Disease Team Therapy Planning I
Critical limb ischemia (CLI) represents a significant unmet medical need without any approved medical therapies for patients who fail surgical or angioplasty procedures to restore blood flow to the lower leg. CLI affects 2 million people in the U.S. and is associated with an increased risk of leg amputation and death. Amputation rates in patients not suitable for surgery or angioplasty are reported to be up to 30-50% after 1 year. Patients who are not eligible for revascularization procedures are managed with palliative care, but would be candidates for the proposed phase I clinical trial. In an effort to combat CLI, prior and ongoing clinical trials that our group and others have conducted have evaluated direct injection of purified growth factors into the limb that has low blood flow. Some trials have tested plasmids that would produce the blood vessel growth factors for a short period of time. These therapies did show benefit in early stage clinical trials but were not significantly better than controls in Phase III (late stage) trials, probably due to the short duration of presence of the growth factors and their inability to spread to the areas most needed. Other clinical trials ongoing in our vascular center and others are testing the patient’s own stem cells, moved from the bone marrow to the damaged limb, and those studies are showing some benefit, although the final assessments are not yet completed. Stem cells can have benefit in limb ischemia because they can actively seek out areas of low oxygen and will produce some growth factors to try to encourage blood vessel growth. But in cases where the circulation needs very high levels of rescue, this strategy might not be enough. As an improved strategy we are combining the stem cell and growth factor approaches to make a more potent therapy. We have engineered human Mesenchymal Stem Cells (MSCs) to produce high levels of the strong angiogenic agent VEGF for this novel approach (MSC/VEGF). We and others have documented over the past 20+ years that MSC are capable of sustained expression of growth factors, migrate into the areas of lowest oxygen in the tissues after injection, and wrap around the damaged or tiny blood vessels to secrete their factors where they are needed most. These MSC/VEGF cells are highly potent, safe and effective in our preclinical studies. These human stem cells designed to produce VEGF as “paramedic delivery vehicles armed with growth factor to administer” rapidly restored blood flow to the limbs of rodents who had zero circulation in one leg. With funding that could be potentially obtained through the proposed application we will follow the detailed steps to move this candidate therapy into clinical trials, and will initiate and complete an early phase clinical trial to test safety and potential efficacy of this product that is designed to save limbs from amputation.

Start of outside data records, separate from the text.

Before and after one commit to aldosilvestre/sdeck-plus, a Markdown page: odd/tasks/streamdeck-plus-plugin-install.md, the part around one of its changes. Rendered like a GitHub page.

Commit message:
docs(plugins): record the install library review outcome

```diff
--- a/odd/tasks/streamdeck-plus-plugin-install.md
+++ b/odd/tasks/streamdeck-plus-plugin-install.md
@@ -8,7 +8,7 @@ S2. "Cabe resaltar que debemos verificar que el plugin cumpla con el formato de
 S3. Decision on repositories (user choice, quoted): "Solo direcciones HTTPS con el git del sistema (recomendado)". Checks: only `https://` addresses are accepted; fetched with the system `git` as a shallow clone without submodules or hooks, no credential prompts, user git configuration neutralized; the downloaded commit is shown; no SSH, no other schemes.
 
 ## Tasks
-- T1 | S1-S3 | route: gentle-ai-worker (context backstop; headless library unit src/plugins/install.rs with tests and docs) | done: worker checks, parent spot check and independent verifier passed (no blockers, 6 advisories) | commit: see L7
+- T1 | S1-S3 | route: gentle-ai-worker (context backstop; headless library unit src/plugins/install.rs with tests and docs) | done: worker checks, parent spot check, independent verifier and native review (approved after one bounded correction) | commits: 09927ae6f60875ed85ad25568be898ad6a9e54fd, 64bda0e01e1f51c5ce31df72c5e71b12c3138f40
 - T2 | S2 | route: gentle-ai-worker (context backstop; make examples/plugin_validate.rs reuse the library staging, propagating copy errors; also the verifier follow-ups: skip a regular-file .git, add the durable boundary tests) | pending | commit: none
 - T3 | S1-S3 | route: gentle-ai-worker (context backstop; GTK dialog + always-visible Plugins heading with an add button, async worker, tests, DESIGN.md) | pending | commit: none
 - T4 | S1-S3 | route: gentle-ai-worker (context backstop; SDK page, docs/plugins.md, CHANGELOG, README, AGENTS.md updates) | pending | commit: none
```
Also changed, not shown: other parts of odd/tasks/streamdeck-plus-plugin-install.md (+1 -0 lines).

Statement of Benefit to California:
Critical Limb Ischemia (CLI) represents a significant unmet medical need without any curative therapies in its end stages, after even the best revascularization attempts using sophisticated catheters, stents, and bypass surgeries have failed. CLI affects over 2 million people in the US and the prevalence is increasing due to the aging of our population and the diabetes epidemic. In 2007, the treatment of diabetes and its complications in the USA generated $116 billion in direct costs; at least 33% of these costs were linked to the treatment of ischemic foot ulcers, associated with CLI. Once a patient develops CLI in a limb, the risk of needing amputation of the other limb is 50% after 6 years, with devastating consequences. Treatment costs are immense and lives are significantly shortened by this morbid disease. The symptoms associated with this very severe form of lower extremity peripheral artery disease (PAD) are pain in the foot at rest, non- healing ulcers, limb/digital gangrene and delayed wound healing. The quality of life for those with CLI is extremely poor and reported to be similar to that of patients with end stage malignancy. Most patients with CLI will undergo repeat hospitalizations and surgical/endovascular procedures in an effort to preserve the limb, progress to immobility and need constant care. Unfortunately, the limb salvage efforts are often not effective enough, and despite multiple attempts at revascularization, the wounds still fail to heal. The final stage in 25% of cases is limb amputation, which is associated with a high mortality rate within 6 months. Amputation rates in patients not suitable for revascularization are reported to be up to 30-50% after 1 year. Fewer than half of all CLI patients achieve full mobility after an amputation and only one in four above-the-knee amputees will ever wear a prosthesis. Between 199– 1999, over 28,000 first time lower extremity bypass procedures were performed in California for CLI, and 29% of patients were admitted to the hospital for at least one subsequent bypass operation or revision procedure. The 5-year amputation free survival rate for this group of CLI patients from California was only 51.1%. The direct costs to California for the treatment of CLI and diabetic ischemic ulcers are substantial. The lost ability of no-option CLI patients to remain in the CA workforce, to support their families, and to pay taxes causes additional financial strain on the state’s economy. The goal of the proposed study is to develop and apply a safe and effective stem cell therapy to save limbs from amputation due to disorders of the vasculature that currently cannot be cured. The successful implementation of our planned therapies will significantly reduce the cost of healthcare in California and could bring people currently unable to work due to immobility back to the workforce and active lifestyles, with a significantly improved quality of life.